In the early days of climatology, a disturbing possibility reared its head whenever people ran computer models of Earth's climate — suddenly, everything would freeze over. It's called the White Earth climate, and this is why it hasn't happened.
The White Earth climate is a kind of end state for the world's weather, as once the cold starts taking over, it's very hard to tip the scales back. As ice slowly covers the globe, the sunlight coming in is reflected back into space. Very little of it is absorbed, so the cold Earth stays cold. Of course there would be other effects; the lowest layer of the atmosphere would thin, so we'd have a bit more trouble breathing. On the other hand, with so little pressure and temperature variation to work with, storms would be unimpressive.
The world couldn't become a White Earth without a big kick, a dimming of the sun or other catastrophic event, but it's a surprisingly easy trough to fall into, at least when it comes to simulations. It's not uncommon to find it invoked on sites that deny climate change — or say that we should be pumping out carbon to keep the globe from freezing over. And actual scientists have wondered why the world isn't frozen. One theory is that the Earth has a kind of thermostat; when carbon dioxide is in the air, it combines with water to form the famous acid rain.

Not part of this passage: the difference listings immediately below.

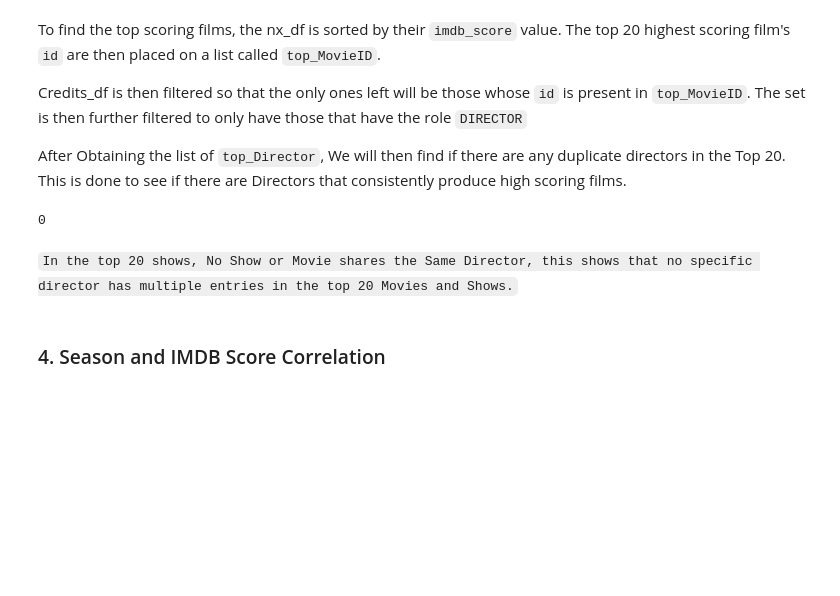
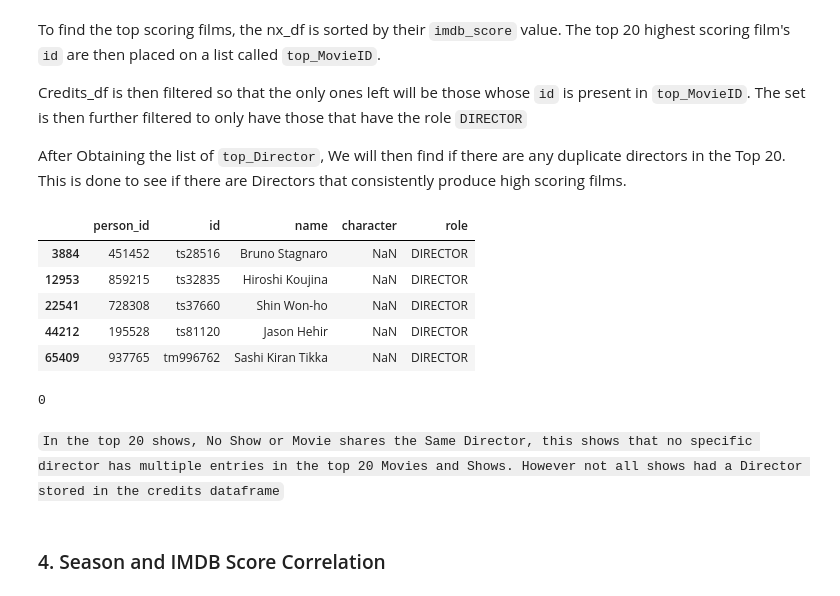
Before and after one commit to RJ0514/CSMODEL_Case_Study, a Jupyter notebook: Phase1.ipynb, the cells around one changed output. Cells and saved outputs as stored; diff of their text form; code cells hidden in the pictures; blank space fills up the shorter version.

```diff
--- a/Phase1.ipynb
+++ b/Phase1.ipynb
@@ -282,16 +330,25 @@ After Obtaining the list of `top_Director`, We will then find if there are any d
 # %%
 top_Movies = nx_df.sort_values(by=['imdb_score'], ascending = False).head(20)
 top_MovieID = list(top_Movies['id'])
 top_credits = credits_df['id'].isin(top_MovieID)
 credit_index = top_credits[top_credits].index
 credits = credits_df.filter(items = credit_index , axis = 0)
 top_Director = credits[credits['role'] == 'DIRECTOR']
-duplicated_directors = top_Director.duplicated(subset = ['person_id']).sum()
-duplicated_directors
+top_Director
 # %% [output]
-0
+|  | person_id | id | name | character | role |
+| 3884 | 451452 | ts28516 | Bruno Stagnaro | NaN | DIRECTOR |
+| 12953 | 859215 | ts32835 | Hiroshi Koujina | NaN | DIRECTOR |
+| 22541 | 728308 | ts37660 | Shin Won-ho | NaN | DIRECTOR |
+| 44212 | 195528 | ts81120 | Jason Hehir | NaN | DIRECTOR |
+| 65409 | 937765 | tm996762 | Sashi Kiran Tikka | NaN | DIRECTOR |
+# %%
+duplicated_directors = top_Director.duplicated(subset = ['person_id']).sum()
+duplicated_directors
+# %% [output]
+0
 # %% [markdown]
-`In the top 20 shows, No Show or Movie shares the Same Director, this shows that no specific director has multiple entries in the top 20 Movies and Shows.`
+`In the top 20 shows, No Show or Movie shares the Same Director, this shows that no specific director has multiple entries in the top 20 Movies and Shows. However not all shows had a Director stored in the credits dataframe`
 # %% [markdown]
 ### 4. Season and IMDB Score Correlation
 # %% [markdown]
```
Also changed, not shown: parts of 11 cells of this notebook.
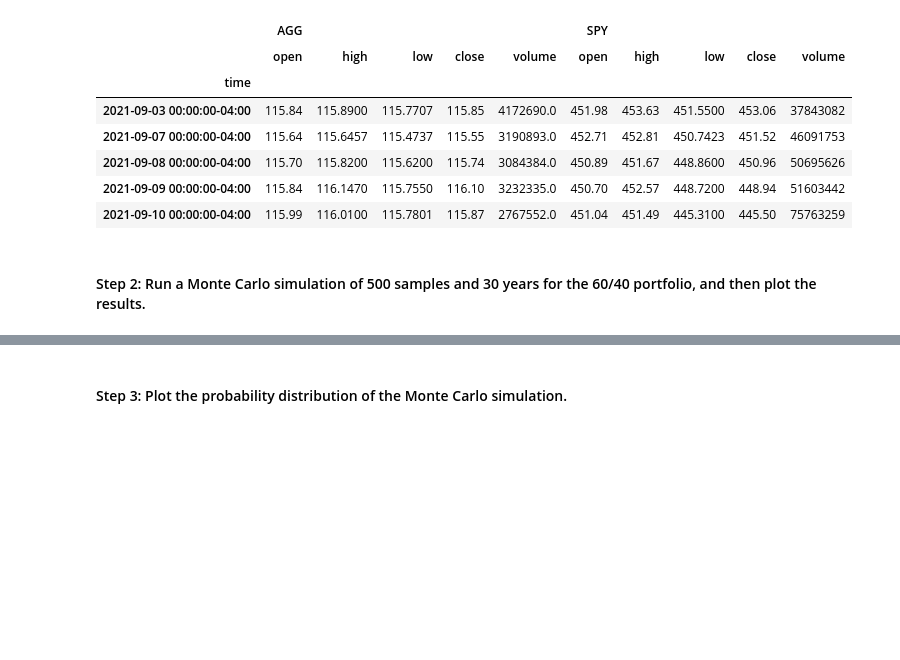
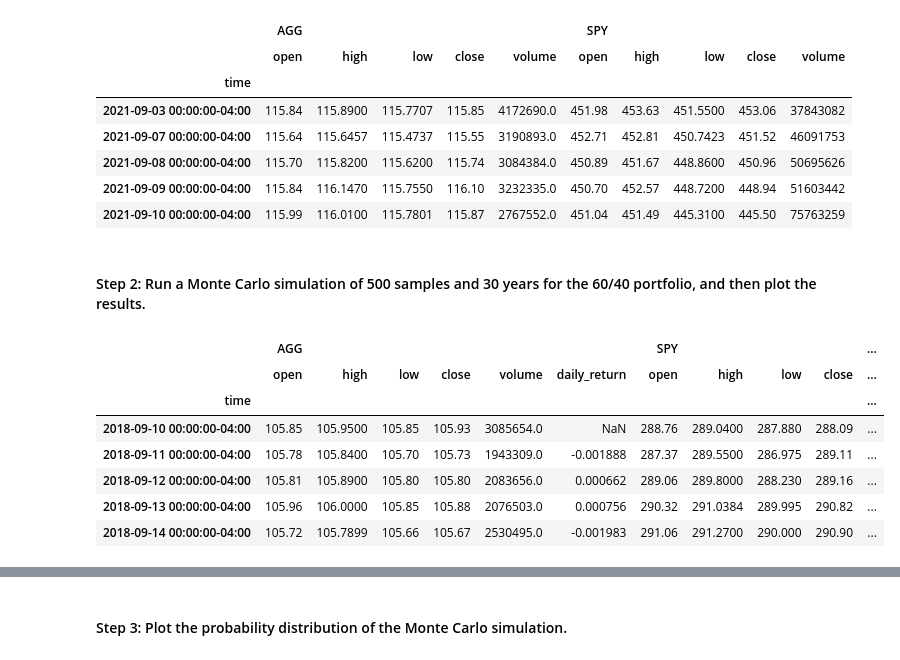
Before and after one commit to elliotlozano/monte_carlo_financial_planner, a Jupyter notebook: financial_planning_tools.ipynb, the cells around one changed output, grey strips where cells are left out. Drawn from its saved outputs; the diff is of its cells as text; code cells hidden in the pictures; blank space fills up the shorter version.

```diff
--- a/financial_planning_tools.ipynb
+++ b/financial_planning_tools.ipynb
@@ -474,15 +474,24 @@ display(price_data.tail())
 # %%
 # Configure the Monte Carlo simulation to forecast 30 years cumulative returns
 # The weights should be split 40% to AGG and 60% to SPY.
 # Run 500 samples.
 MC_60_40 = MCSimulation(
     portfolio_data = price_data,
     weights = [0.6, 0.4],
     num_simulation = 500,
-    num_trading_days = 252*
+    num_trading_days = 252*30
 )
 
 # Review the simulation input data
-# YOUR CODE HERE
+MC_60_40.portfolio_data.head()
+# %% [output]
+|  | AGG |  |  |  |  |  | SPY |  |  |  | ... |
+|  | open | high | low | close | volume | daily_return | open | high | low | close | ... |
+| time |  |  |  |  |  |  |  |  |  |  | ... |
+| 2018-09-10 00:00:00-04:00 | 105.85 | 105.9500 | 105.85 | 105.93 | 3085654.0 | NaN | 288.76 | 289.0400 | 287.880 | 288.09 | ... |
+| 2018-09-11 00:00:00-04:00 | 105.78 | 105.8400 | 105.70 | 105.73 | 1943309.0 | -0.001888 | 287.37 | 289.5500 | 286.975 | 289.11 | ... |
+| 2018-09-12 00:00:00-04:00 | 105.81 | 105.8900 | 105.80 | 105.80 | 2083656.0 | 0.000662 | 289.06 | 289.8000 | 288.230 | 289.16 | ... |
+| 2018-09-13 00:00:00-04:00 | 105.96 | 106.0000 | 105.85 | 105.88 | 2076503.0 | 0.000756 | 290.32 | 291.0384 | 289.995 | 290.82 | ... |
+| 2018-09-14 00:00:00-04:00 | 105.72 | 105.7899 | 105.66 | 105.67 | 2530495.0 | -0.001983 | 291.06 | 291.2700 | 290.000 | 290.90 | ... |
 # %%
 # Run the Monte Carlo simulation to forecast 30 years cumulative returns
```
Also changed, not shown: parts of 3 cells of this notebook.
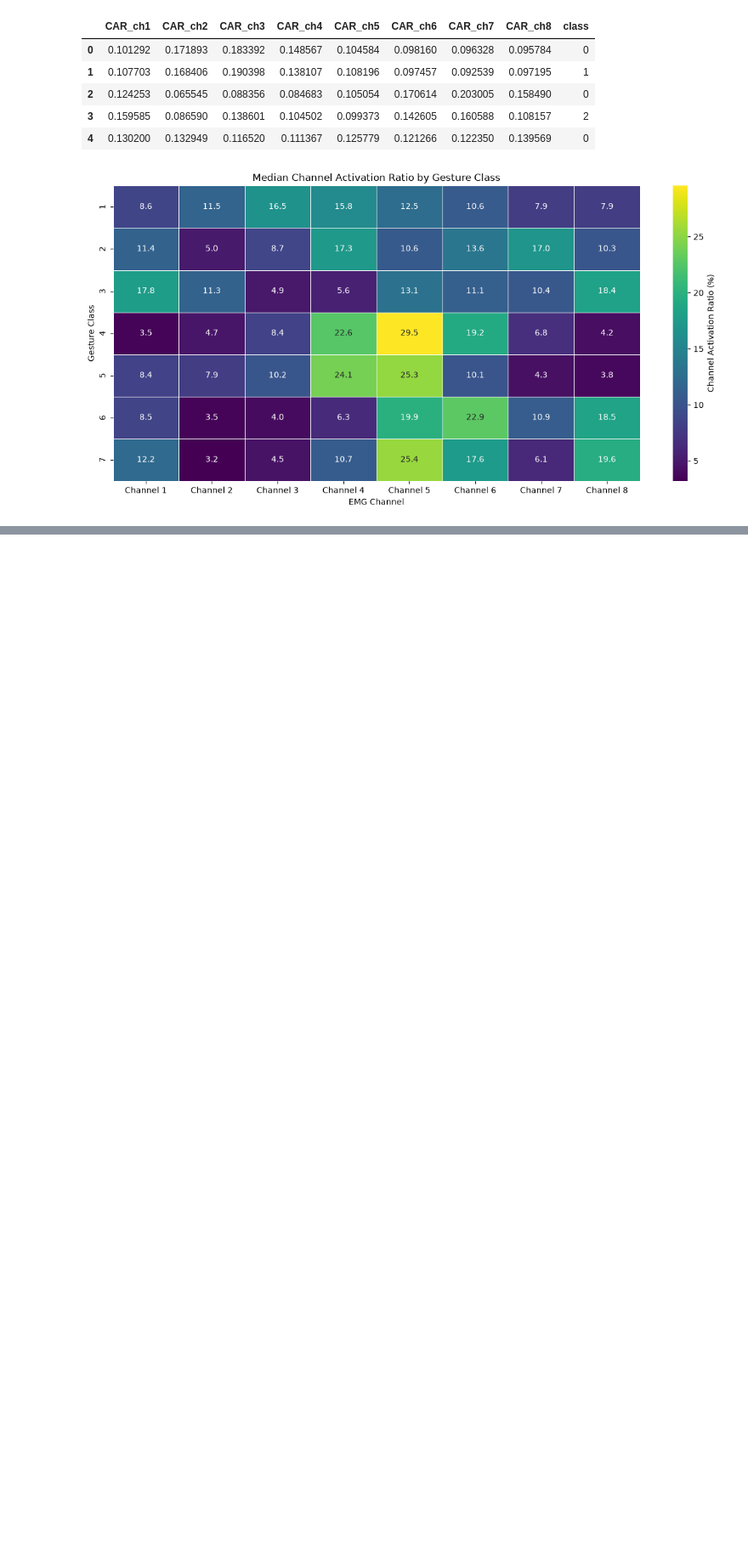
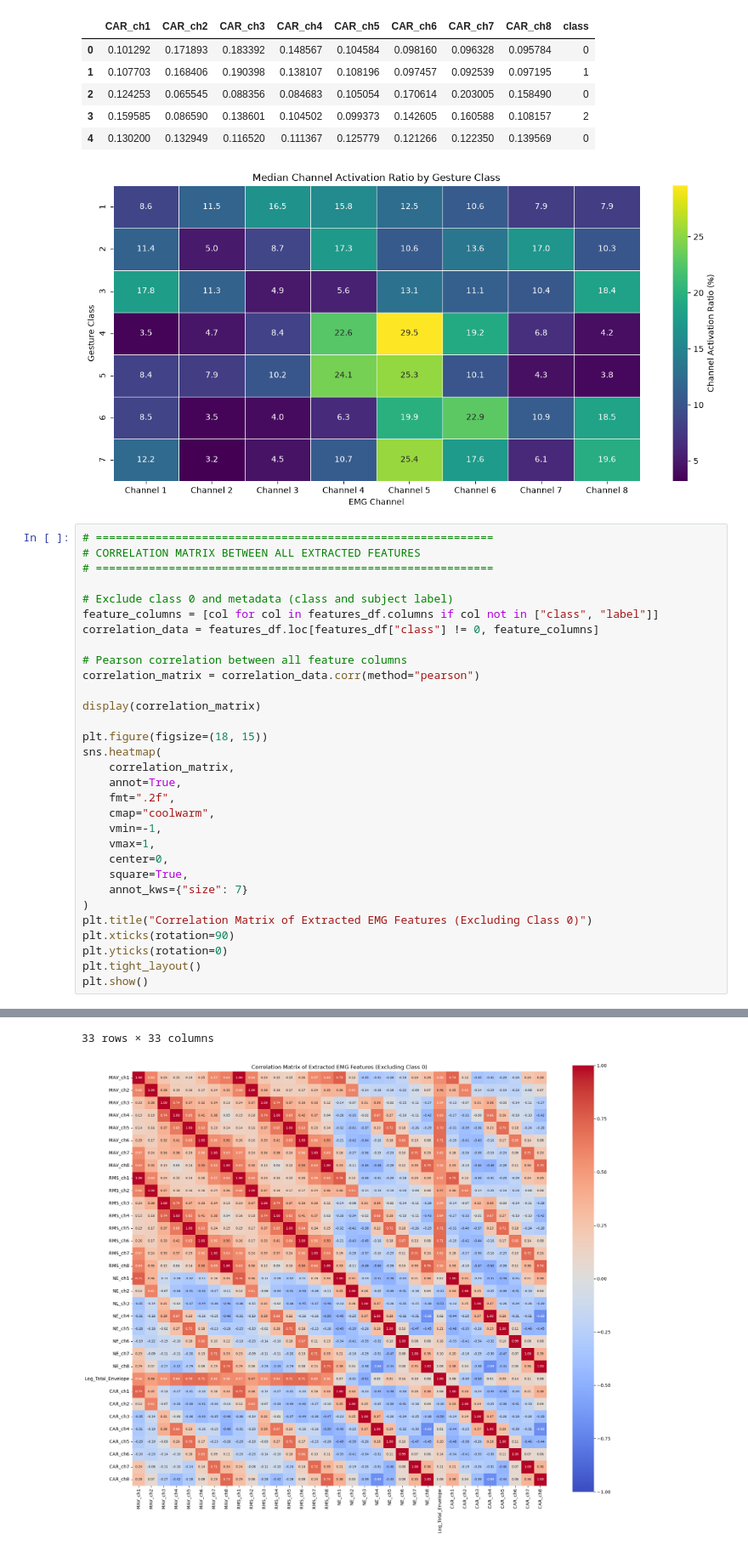
Before and after one commit to laauritaa/S-S_EMG, a Jupyter notebook: Data_Features.ipynb, the cells around one changed output, grey strips where cells are left out. Shown at 85% size. Cells and saved outputs as stored; diff of their text form; blank space fills up the shorter version.

```diff
--- a/Data_Features.ipynb
+++ b/Data_Features.ipynb
@@ -806,3 +680,35 @@ plt.show()
 | 3 | 0.159585 | 0.086590 | 0.138601 | 0.104502 | 0.099373 | 0.142605 | 0.160588 | 0.108157 | 2 |
 | 4 | 0.130200 | 0.132949 | 0.116520 | 0.111367 | 0.125779 | 0.121266 | 0.122350 | 0.139569 | 0 |
 [figure]
+# %%
+# ============================================================
+# CORRELATION MATRIX BETWEEN ALL EXTRACTED FEATURES
+# ============================================================
+
+# Exclude class 0 and metadata (class and subject label)
+feature_columns = [col for col in features_df.columns if col not in ["class", "label"]]
+correlation_data = features_df.loc[features_df["class"] != 0, feature_columns]
+
+# Pearson correlation between all feature columns
+correlation_matrix = correlation_data.corr(method="pearson")
+
+display(correlation_matrix)
+
+plt.figure(figsize=(18, 15))
+sns.heatmap(
+    correlation_matrix,
+    annot=True,
+    fmt=".2f",
+    cmap="coolwarm",
+    vmin=-1,
+    vmax=1,
+    center=0,
+    square=True,
+    annot_kws={"size": 7}
+)
+plt.title("Correlation Matrix of Extracted EMG Features (Excluding Class 0)")
+plt.xticks(rotation=90)
+plt.yticks(rotation=0)
+plt.tight_layout()
+plt.show()
+# %% [output]
@@ -808,0 +732,2 @@ plt.show()
+33 rows × 33 columns
+[figure, added]
```
Also changed, not shown: parts of 9 cells of this notebook, 2 other files.
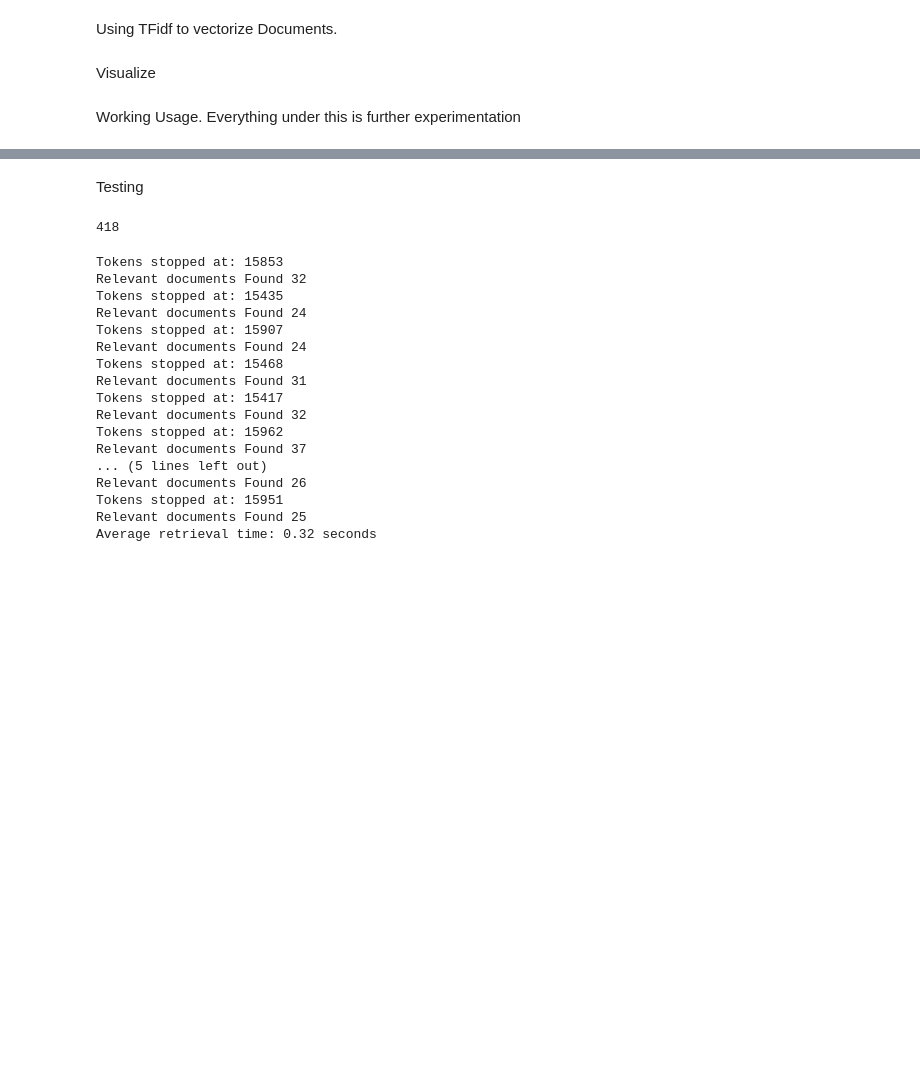
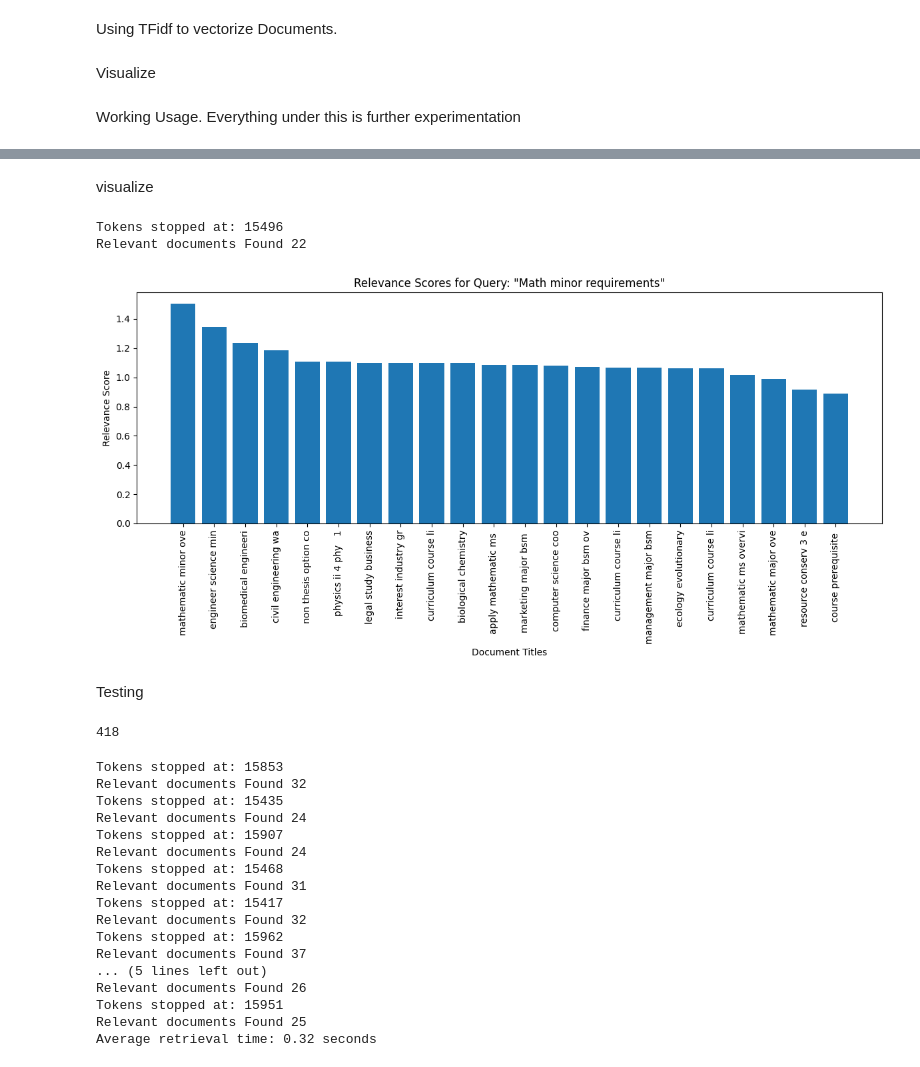
Before and after one commit to tulane-cmps6730/project-movies, a Jupyter notebook: notebooks/RAG.ipynb, the cells around one changed output, grey strips where cells are left out. Drawn from its saved outputs; the diff is of its cells as text; code cells hidden in the pictures; blank space fills up the shorter version.

```diff
--- a/notebooks/RAG.ipynb
+++ b/notebooks/RAG.ipynb
@@ -356,3 +356,29 @@ Retreival Time: 0.3244969844818115
+# %% [markdown]
+visualize
+# %%
+import matplotlib.pyplot as plt
+
+def visualize_relevance_scores(query, retrieved_documents):
+    document_titles = [doc[:20] for doc, score in retrieved_documents]
+    relevance_scores = [score for doc, score in retrieved_documents]
+
+    plt.figure(figsize=(12, 6))
+    plt.bar(range(len(document_titles)), relevance_scores, align='center')
+    plt.xticks(range(len(document_titles)), document_titles, rotation=90)
+    plt.xlabel('Document Titles')
+    plt.ylabel('Relevance Score')
+    plt.title(f'Relevance Scores for Query: "{query}"')
+    plt.tight_layout()
+    plt.show()
+
+# Example usage
+query = "Math minor requirements"
+retrieved_documents = retrieve(query, vectorizer, tfidf_matrix, chunked_docs)
+visualize_relevance_scores(query, retrieved_documents)
+# %% [output]
+Tokens stopped at: 15496
+Relevant documents Found 22
+[figure, added]
 # %% [markdown]
 Testing
 # %%
```
Also changed, not shown: parts of 2 cells of this notebook, 1 other file.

This rain comes down and dissolves silicate rocks, the water and the dissolved rocks rush to rivers, and then to the ocean, where creatures use the minerals to build their shells. The creatures die and sink to the bottom of the ocean, taking the carbon out of the atmosphere.
As the temperature goes up, the warmth helps the rain dissolve the rocks more easily, and increases the rain to certain wet regions. More carbon goes into the ocean, and the temperature comes down. If the climate gets cold, the reactions that dissolve the rock slow down, less carbon leaves the atmosphere, and the temperature goes back up. This built-in buffer may be one of the reasons we're not all wearing parkas right now.